For this commission, Scarlett chose what seems like, on casual listening, simple music, Philip Glass’ 2000 Tirol Concerto for Piano and Orchestra (so called because it was partially supported by the Tirol Tourist Board). “I think every choreographer should tackle a piece of Glass at some point,” Scarlett says. When you listen to Tirol Concerto with a choreographer’s ear, it’s far from simple. “It’s a complex, methodical, layered piece [with] different counterpoint melodies from what you’d expect,” he says.
The piece is similar, says Music Director and Principal Conductor Martin West, to the timpani concerto used in Jorma Elo’s Double Evil, created for the Company in 2008. “The driving rhythms, a hypnotic second movement, and then a driving last movement,” he says. “But [Glass] used a very small orchestra, interestingly—just strings and piano. It’s not anything big and spectacular, it’s more intimate.”
In listening to a piece of music before he begins choreographing, Scarlett finds that he envisions aspects of a new ballet. “It’s amazing how, maybe subconsciously, when a certain bit of music keeps coming back, you’ll see the same image,” he says. “And those images get stronger, so that by the time you get into the studio, there’s an idea of what should happen. I’m very keen on having a natural response to music, nothing that’s too superficial. Keeping it surprising as well, but something that seamlessly works its way across the whole.”
What drew Scarlett most to Tirol Concerto was the second movement. “It’s beautiful and touching,” he says. “It has kind of a Ravel’s Bolero-style building and layering. His timings are just right. When a suspension comes, it comes at exactly the right moment, so you feel a natural response to it.”
The second movement’s choreography, De Sola says, is “effective and mesmerizing. I love how just the girls come out, and we do very simple [steps], not really dancing, but hands and weight changes, wrist flicks and things we don’t often do in ballets.”
Scarlett calls what De Sola is talking about “heightened senses,” an elevation of the ordinary to something less tangible and attainable. “There’s something wonderful about an audience member watching the stage and thinking, ‘They’re human beings, but I’d never be able to do that.’ [In part of the second movement] the dancers are just walking, but somehow it’s transcended into something more; it’s gone past ballet technique. It’s the subtleties of the simplistic stuff that I find fun to home in on. I can spend hours on a look, or how you can get there. In essence, it’s trying to make it as real as possible, so that you do have moments of forgetting it’s a dance piece you’re watching, because it’s so human.”

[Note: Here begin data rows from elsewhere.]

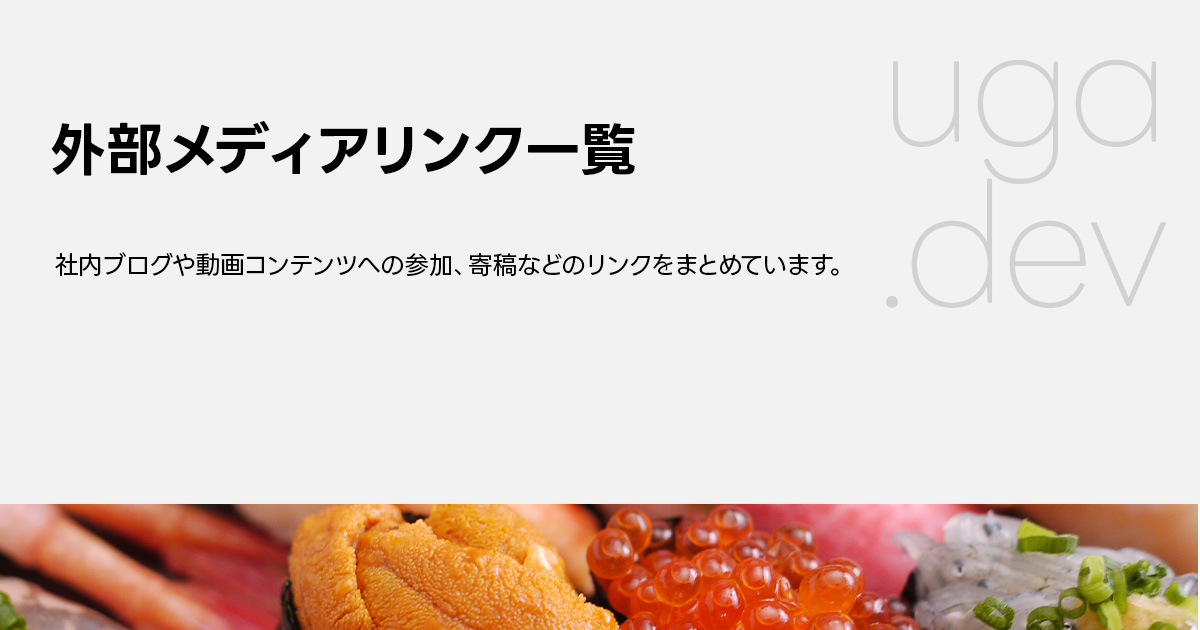
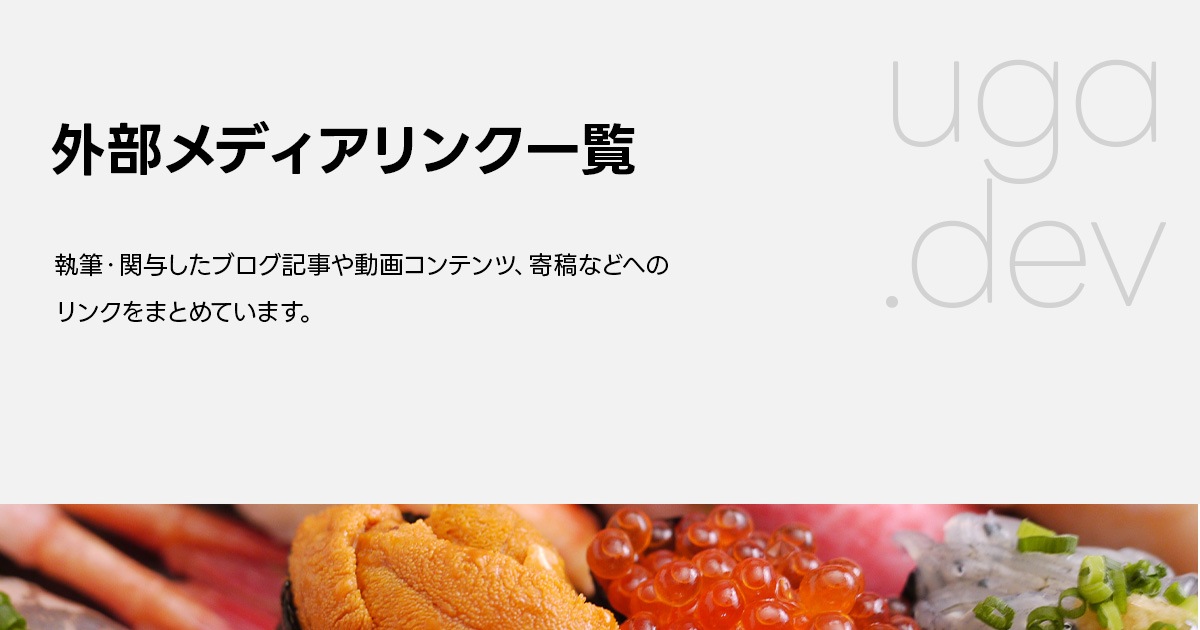
Update document/media

Changed region(s): [[0.0308, 0.3921, 0.7092, 0.4524], [0.0308, 0.4825, 0.2467, 0.5127]]

diff --git a/src/app/(ja)/page.tsx b/src/app/(ja)/page.tsx
@@ -176,7 +176,9 @@ export default function Home() {
 
         <div className="px-[var(--content-padding-inline)]">
           <div className="mx-auto max-w-content">
-            <h2 className="mb-4 text-xl font-bold sm:text-2xl">Media</h2>
+            <h2 className="mb-2 text-xl font-bold sm:text-2xl">Media</h2>
+
+            <p className="mb-4">{getMetadata('/documents/media').description}</p>
 
             <table className="mb-2">
               <tbody>
@@ -200,7 +202,7 @@ export default function Home() {
             </table>
 
             <p className="mb-12 text-right sm:mb-28">
-              <Button href="/documents/media/">Media一覧を見る</Button>
+              <Button href="/documents/media/">外部メディアリンク一覧を見る</Button>
             </p>
 
             <h2 className="mb-2 text-xl font-bold sm:text-2xl">Bookmarks</h2>

diff --git a/src/data/externalMediaLinkList.ts b/src/data/externalMediaLinkList.ts
@@ -13,6 +13,14 @@ const list: {
   tags?: Tags;
 }[] = [
   {
+    type: 'article',
+    category: 'WebDev',
+    date: '2025-05-28',
+    title: 'Web標準のキャッチアップ - GW中に行った技術キャッチアップや個人開発を発表するLT会を開催しました！',
+    href: 'https://techblog.lycorp.co.jp/ja/20250528b#:~:text=1.-,Web%E6%A8%99%E6%BA%96%E3%81%AE%E3%82%AD%E3%83%A3%E3%83%83%E3%83%81%E3%82%A2%E3%83%83%E3%83%97,-Uga%20Hiroya%20(A11y',
+    tags: ['HTML', 'CSS', 'Accessibility'],
+  },
+  {
     type: 'magazine',
     category: 'WebDev',
     date: '2025-05-16',

diff --git a/src/constants/seo.ts b/src/constants/seo.ts
@@ -279,8 +279,8 @@ export const SEO: Record<string, { title: string; description: string }> = {
   // ['web-speech-api', false],
   // ['youtubeHTML5embed', false],
   '/documents/media': {
-    title: 'Media',
-    description: '社内ブログや動画コンテンツへの参加、寄稿などのリンクをまとめています。',
+    title: '外部メディアリンク一覧',
+    description: '執筆・関与したブログ記事や動画コンテンツ、寄稿などへのリンクをまとめています。',
   },
   '/documents/fantasized-specs': {
     title: 'Fantasized specs',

Scarlett’s new ballet digs deep, drawing on the dancers’ emotions—which vary, since they bring personal experiences to their interpretations. That’s fine with Scarlett, who likes watching what evolves as the dancers individuate a role. “I didn’t walk in and say, ‘This is going to be an emotionally charged piece’—you just let it sink in,” Scarlett says. “You’ll see it happen—people will come in after a break, or the next day, and something will have changed. It’s amazing, that change.” It happens in every rehearsal period, he says. And when it does, “for me, it’s the best day.”
Program notes by Cheryl A. Ossola